Even adult Harper suffers from the same insecurities as teen Harper, although she has a better handle on her emotions. Eli is far less brooding, but he’s still got issues and he knows how to get under Harper’s skin, and it soon becomes clear he has insecurities of his own. The characters are the best part of the book, though. They are well-conceived and well-executed, with depth and complexity. My only real complaint is some mild slut-shaming of a young character in the early part of the book. Harper’s internal comments on Athena made it a lot harder for me to warm up to Harper, although I did get there. Part of her judgment, I’m sure, came from her insecurities and seeing this girl as a romantic rival.
What I Enjoyed About TRUCE? HATING ELIJA MONROE
1. The Flashbacks. The history of Eli and Harper’s relationship was key to me understanding who they are now, and why they say and do the things they do. Without those scenes, I wouldn’t have been able to get into either of these characters.
2. Enemies to Lovers. One of my favorite tropes.

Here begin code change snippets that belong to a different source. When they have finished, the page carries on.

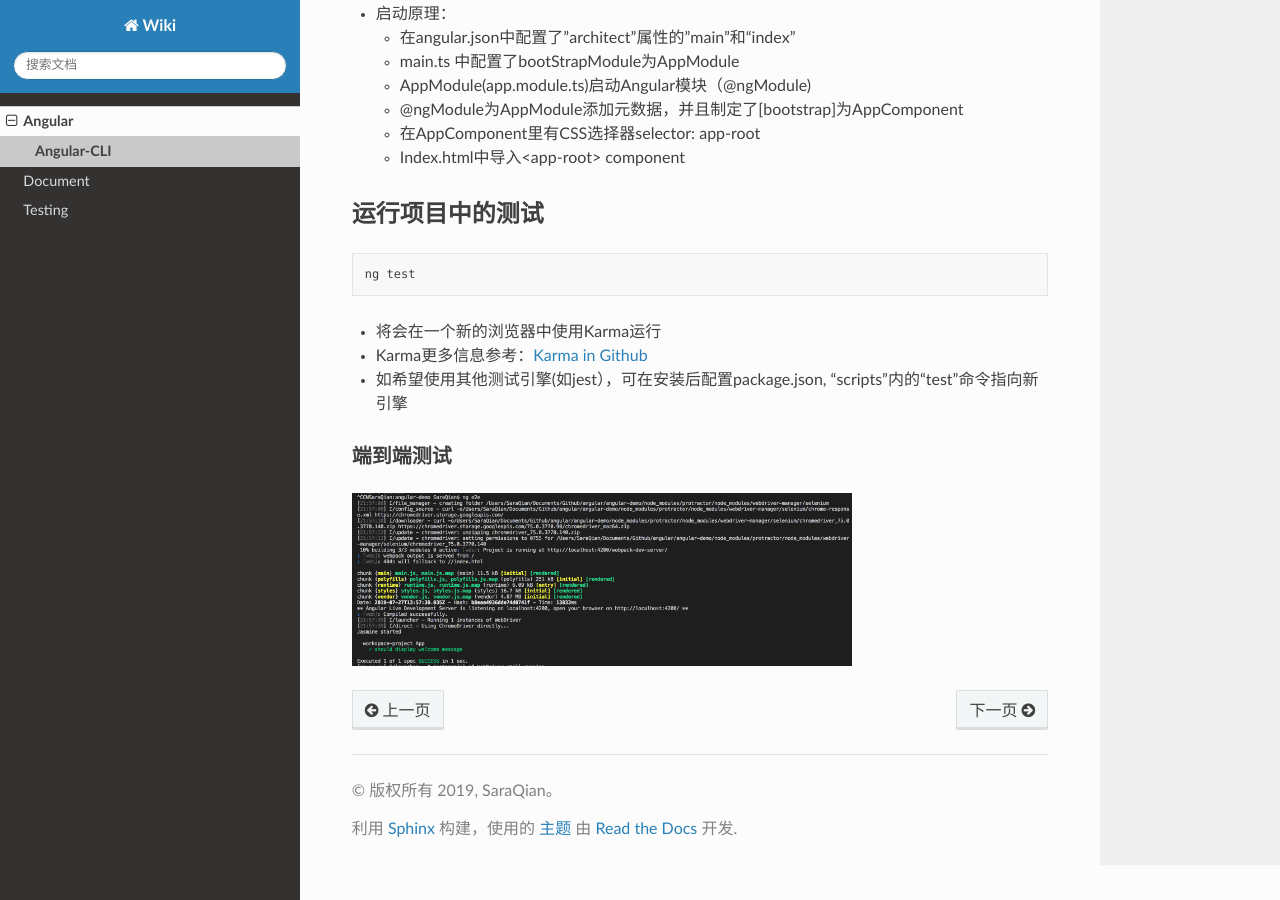
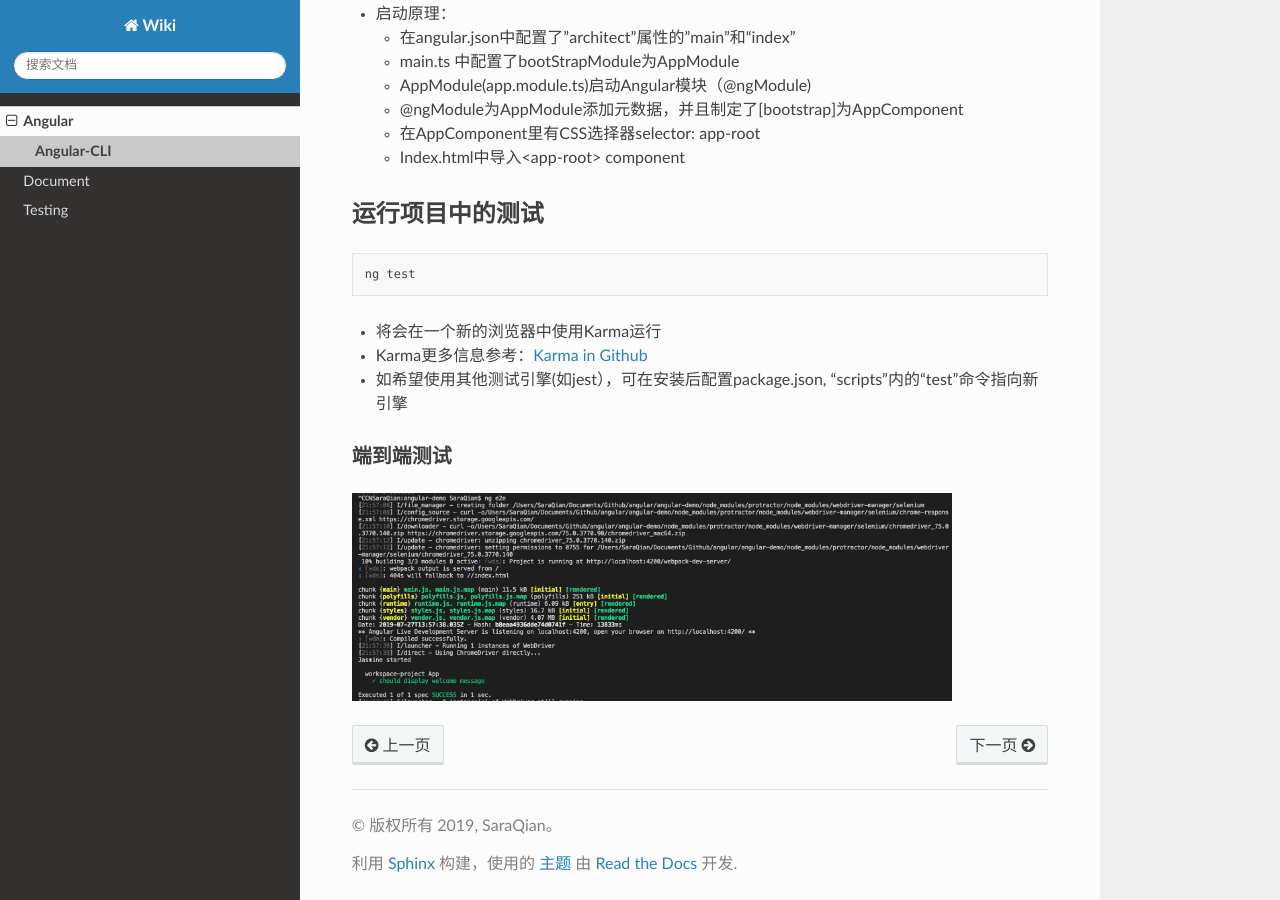
Before and after one commit to abigail830/Sphinx_wiki, a Sphinx documentation site: the page built from source/Angular/Angular-Cli.rst, in a window 1280 px wide and 900 px high, scrolled down 1233 px. Built offline with Sphinx 7.4.7 and the Read the Docs theme 2.0.0, drawn with Linux system fonts in a browser that asks for light colours.

Commit message:
Update Angular-Cli.rst

```diff
--- a/source/Angular/Angular-Cli.rst
+++ b/source/Angular/Angular-Cli.rst
@@ -54,4 +54,4 @@ Angular-CLI
 ^^^^^^^^^^
 
 .. image:: ../../images/e2e.png
-  :width: 500px
+  :width: 600px
```
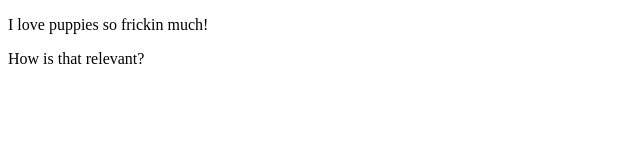
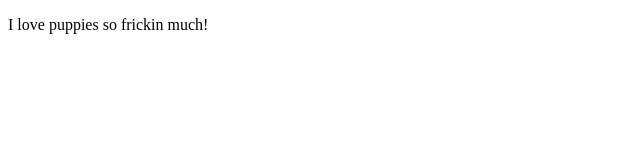
Before and after one commit to mehgellan/git-practice, a plain HTML site: page src/index.html in a window 1280 px wide. Shown: the whole page, without its empty margins (0-640 px from the left). Drawn offline with Linux system fonts and the light colour scheme.

Commit message:
remove second paragraph

```diff
--- a/src/index.html
+++ b/src/index.html
@@ -6,6 +6,5 @@
   </head>
   <body>
     <p>I love puppies so frickin much!</p>
-    <p>How is that relevant?</p>
   </body>
 </html>
```
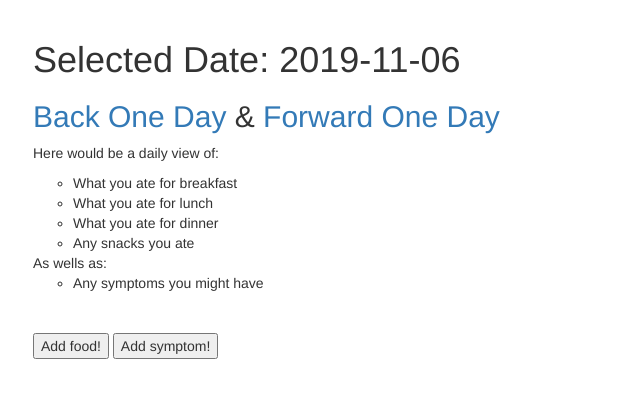
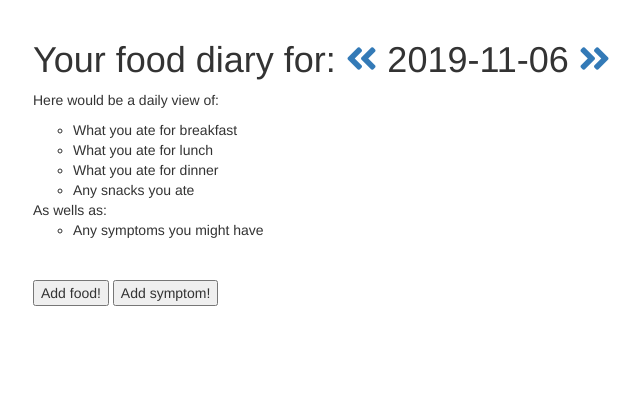
Before and after one commit to k3llymariee/the-gi-pi, a Flask app: page /2019-11-06 in a window 1280 px wide. Shown: the part 51-449 px from the top of the page, without its empty margins (72-712 px from the left). Run offline with Flask 2, Linux system fonts and the light colour scheme; the visitor is signed in with stand-in values (Sample User, id 1); data that the repository does not hold is empty; some libraries are stand-ins or nearby versions.

Commit message:
Cleaned up documentation and added a few fontawesome icons

```diff
--- a/server.py
+++ b/server.py
@@ -193,7 +193,7 @@ def confirm_add_food_to_log(food_id):
 def nutrionix_search(search_term):
     """Search nutritionix API for a food given a user's input"""
 
-    results = search(search_term)  # returns a dictionary of results
+    results = search(search_term)  # returns a dictionary of results from API
     branded_foods = results['branded']  # returns a list of branded foods
     return jsonify({"foods": branded_foods})  # jsonify the list to pass thru
 
@@ -204,17 +204,9 @@ def search_user_foods():
     user = User.query.get(session['user_id'])
 
     # only show foods that the user has eating recently
-
-
-    # SELECT * FROM foods f
-    # LEFT JOIN food_logs fl ON fl.food_id = f.id
-    # WHERE fl.user_id = session['user_id']
-    # ORDER BY fl.ts desc
-    # limit 10
-
     user_foods = FoodLog.query.filter(FoodLog.user_id == user.id).order_by(FoodLog.ts.desc()).limit(10)
-    # i know this will return dupes of foods if
-    # a user has eaten the same thing more than once
+    # TODO: update query to pull only distinct foods for the case when
+    # a user has eaten the same thing more than once recently
 
     foods = []
     for food in user_foods:
--- a/templates/base.html
+++ b/templates/base.html
@@ -12,6 +12,7 @@
         <ul>
         <link rel="stylesheet"
           href="http://maxcdn.bootstrapcdn.com/bootstrap/3.3.4/css/bootstrap.css"/>
+        <link rel="stylesheet" href="https://use.fontawesome.com/releases/v5.0.10/css/all.css" integrity="sha384-+d0P83n9kaQMCwj8F4RJB66tzIwOKmrdb46+porD/OvrJ+37WqIM7UoBtwHO6Nlg" crossorigin="anonymous">
         <link rel="stylesheet" type="text/css" href="/static/css/style.css">
 
     </head>
--- a/templates/daily_view.html
+++ b/templates/daily_view.html
@@ -4,14 +4,16 @@
 
 {% block content %}
 <div class="container">
-    <h1> {% if selected_date == current_date %}
-        Today's Date: {{ selected_date }}</h1>
+    <div><h1>Your food diary for:
+        <a href="/{{ day_backward }}"><i class="fas fa-angle-double-left"></i></a>
+        {% if selected_date == current_date %}
+            Today
         {% else %}
-        Selected Date: {{ selected_date }}
-    {% endif %}
-    <h2>
-        <a href="/{{ day_backward }}">Back One Day</a> &
-        <a href="/{{day_forward}}">Forward One Day</a></h2>
+            {{ selected_date }}
+        {% endif %}
+        <a href="/{{day_forward}}"><i class="fas fa-angle-double-right"></i></a>
+
+   </h1></div>
     <p>Here would be a daily view of:</p>
     <ul>
         <li>What you ate for breakfast</li>
```
Also changed, not shown: static/js/add_food.js (+7 -3 lines), 1 other file.
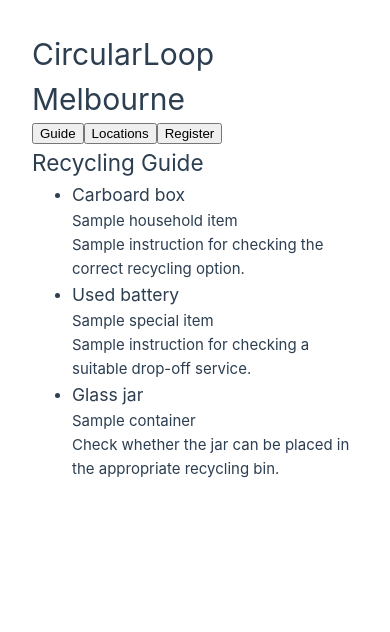
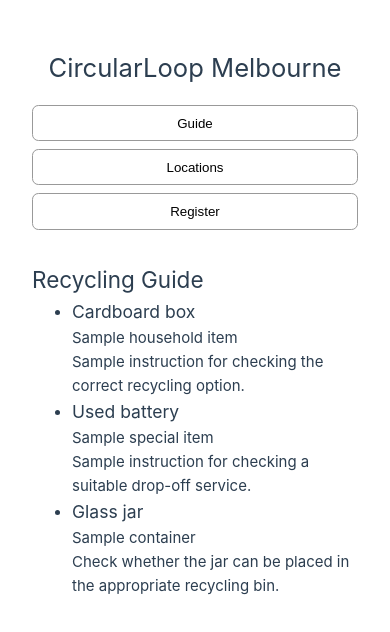
Before and after one commit to Eli-Wen/qwen-library, a Vue app: page / in a window 390 px wide. Shown: the top 632 px of the page. Built offline with nearby package versions, Linux system fonts and the light colour scheme.

Commit message:
Improve responsive application layout

```diff
--- a/src/App.vue
+++ b/src/App.vue
@@ -9,18 +9,19 @@
 </script>
 
 <template>
-  <header>
-    <h1>
+  <header class="site-header">
+    <h1 class="site-title">
       CircularLoop Melbourne
     </h1>
-    <nav>
+
+    <nav class="site-nav" aria-label="Main navigation">
       <button @click="activePage = 'guide'">Guide</button>
       <button @click="activePage = 'locations'">Locations</button>
       <button @click="activePage = 'register'">Register</button>
     </nav>
   </header>
 
-  <main>
+  <main class="page-content">
       <RecyclingGuide v-if="activePage === 'guide'" />
       <RecyclingLocations v-if="activePage === 'locations'"/>
       <RegisterForm v-if="activePage === 'register'"/>
@@ -28,24 +29,89 @@
 </template>
 
 <style scoped>
-header {
-  line-height: 1.5;
+
+.site-header {
+  display: flex;
+  align-items: center;
+  justify-content: space-between;
+  gap: 1rem;
+  padding: 1rem 0;
+
 }
 
-/* .logo {
-  display: block;
-  margin: 0 auto 2rem;
-} */
+.site-title {
+  margin: 0;
+  font-size: clamp(1.6rem, 4vw, 2.8rem);
+}
 
-@media (min-width: 1024px) {
-  header {
-    display: flex;
-    place-items: center;
-    padding-right: calc(var(--section-gap) / 2);
+.site-nav {
+  display: flex;
+  flex-wrap: wrap;
+  gap: 0.5rem;
+
+}
+
+.site-nav button {
+  padding: 0.6rem 1rem;
+  border: 1px solid #999;
+  border-radius: 0.4rem;
+  background-color: white;
+  cursor: pointer;
+}
+
+.site-nav button:hover {
+  background-color: #e6f4ef;
+}
+
+.page-content {
+  padding: 1.5rem 0;
+
+}
+
+@media (max-width: 767px) {
+  .site-header {
+    flex-direction: column;
+    align-items: stretch;
   }
 
+  .site-title {
+    text-align: center;
+  }
 
+  .site-nav {
+    display: grid;
+    grid-template-columns: repeat(3, 1fr);
+  }
 
+  .site-nav button {
+    width: 100%;
+  }
+}
 
+@media (max-width: 575px) {
+  .site-nav {
+    grid-template-columns: 1fr;
+  }
+
+  .page-content {
+    padding-top: 1rem;
+  }
+}
+
+@media (min-width: 768px) {
+  .site-header {
+    flex-direction: row;
+    align-items: center;
+  }
+
+  .site-nav {
+    flex-wrap: nowrap;
+  }
+
+  .page-content {
+    width: 100%;
+    max-width: 900px;
+    margin: 0 auto;
+  }
 }
 </style>
--- a/src/components/RecyclingGuide.vue
+++ b/src/components/RecyclingGuide.vue
@@ -2,7 +2,7 @@
 const guides = [
     {
         id: 1,
-        item: 'Carboard box',
+        item: 'Cardboard box',
         category: 'Sample household item',
         instruction: 'Sample instruction for checking the correct recycling option.'
     },
--- a/src/components/RegisterForm.vue
+++ b/src/components/RegisterForm.vue
@@ -3,7 +3,7 @@
 
 const fullName = ref('')
 const email = ref('')
-const errors =ref([])
+const errors = ref([])
 const successMessage = ref('')
 
 function registerUser(){
```
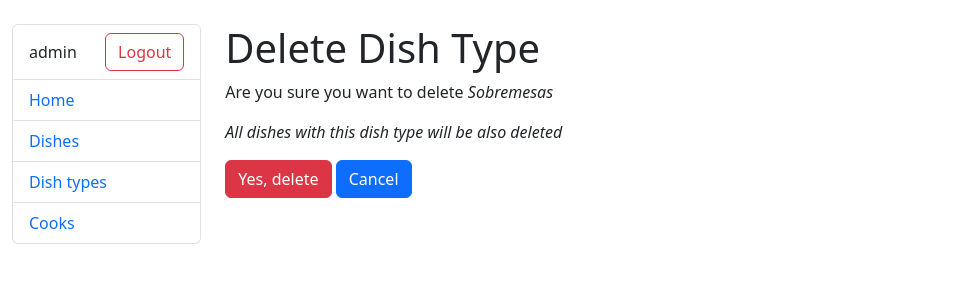
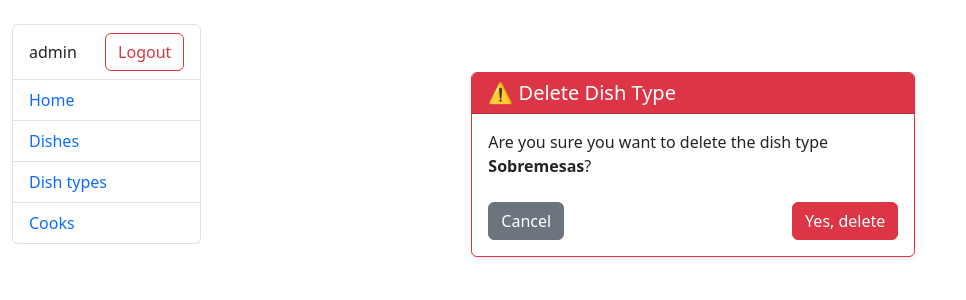
Before and after one commit to EduardoMoen/kitchen-service, a Django app: page /dish-types/5/delete/ in a window 1280 px wide. Shown: the top 300 px of the page, without its empty margins (0-966 px from the left). Run offline with Django 5.2, Linux system fonts and the light colour scheme; a user stored in the database is signed in; data comes from the database, SQL or seed files in the repository; both versions use the stored data as it was after the commit.

Commit message:
Style confirm delete views with consistent Bootstrap layout

```diff
--- a/templates/kitchen/dishtype_confirm_delete.html
+++ b/templates/kitchen/dishtype_confirm_delete.html
@@ -1,14 +1,39 @@
 {% extends "base.html" %}
 
-{% block title %}Dish Type{% endblock %}
+{% block title %}Delete Dish Type{% endblock %}
 
 {% block content %}
-<h1>Delete Dish Type</h1>
-<p>Are you sure you want to delete <i>{{ dishtype.name }}</i></p>
-<p><i>All dishes with this dish type will be also deleted</i></p>
-<form method="post">
-  {% csrf_token %}
-  <input class="btn btn-danger" type="submit" value="Yes, delete">
-  <a class="btn btn-primary" href="{% url 'kitchen:dish-type-detail' dishtype.id %}">Cancel</a>
-</form>
+<div class="container mt-5">
+  <div class="row justify-content-center">
+    <div class="col-md-6">
+
+      <div class="card shadow-sm border-danger">
+        <div class="card-header bg-danger text-white">
+          <h5 class="mb-0">⚠️ Delete Dish Type</h5>
+        </div>
+
+        <div class="card-body">
+          <p class="mb-4">
+            Are you sure you want to delete the dish type
+            <strong>{{ dishtype.name }}</strong>?
+          </p>
+
+          <form method="post">
+            {% csrf_token %}
+            <div class="d-flex justify-content-between">
+              <a href="{% url 'kitchen:dish-type-list' %}" class="btn btn-secondary">
+                Cancel
+              </a>
+              <button type="submit" class="btn btn-danger">
+                Yes, delete
+              </button>
+            </div>
+          </form>
+        </div>
+
+      </div>
+
+    </div>
+  </div>
+</div>
 {% endblock %}
```
Also changed, not shown: templates/kitchen/cook_confirm_delete.html (+34 -9 lines), templates/kitchen/dish_confirm_delete.html (+34 -9 lines), db.sqlite3.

3. The Parents. Eli’s mom and Harper’s dad are the sanest people in this story and they are needed to ground their kids and reign in their over-the-top emotions.
4. The Setting. I’m like Harper in that I’m a city girl, but escaping to the small town of Weaverton was a breath of fresh air. The author provides stunning details that makes this fictional town someplace I’d love to visit.
5. Romantic Gestures. I won’t give it away, but there is a scene at the very end that was just so wonderfully romantic it melted my heart. Yay Eli.
An intense hate-to-love romance with strong emotions and in-depth characters.
I was provided with a copy of this book by the author in exchange for an honest review.
About the Book
Title: TRUCE? HATING ELIJA MONROE
Author: Amelia Kingston
Release Date: October 1, 2019
Genre: Adult Contemporary Romantic Comedy
Rating: 3.5 out of 5 Stars
Links: Goodreads | Amazon | Amazon UK | Amazon CA | Amazon AU | Barnes & Noble | Kobo
About the Author
Amelia Kingston is many things, the most interesting of which are probably California girl, writer, traveler, and dog mom. She survives on chocolate, coffee, wine, and sarcasm. Not necessarily in that order.
She’s been blessed with a patient husband who’s embraced her nomad ways and traveled with her to over 30 countries across 5 continents (I’m coming for you next, Antarctica!). She’s also been cursed with an impatient (although admittedly adorable) terrier who pouts when her dinner is 5 minutes late.
She writes about strong, stubborn, flawed women and the men who can’t help but love them. Her irreverent books aim to be silly and fun with the occasional storm cloud to remind us to appreciate the sunny days. As a hopeless romantic, her favorite stories are the ones that remind us all that while love is rarely perfect, it’s always worth chasing.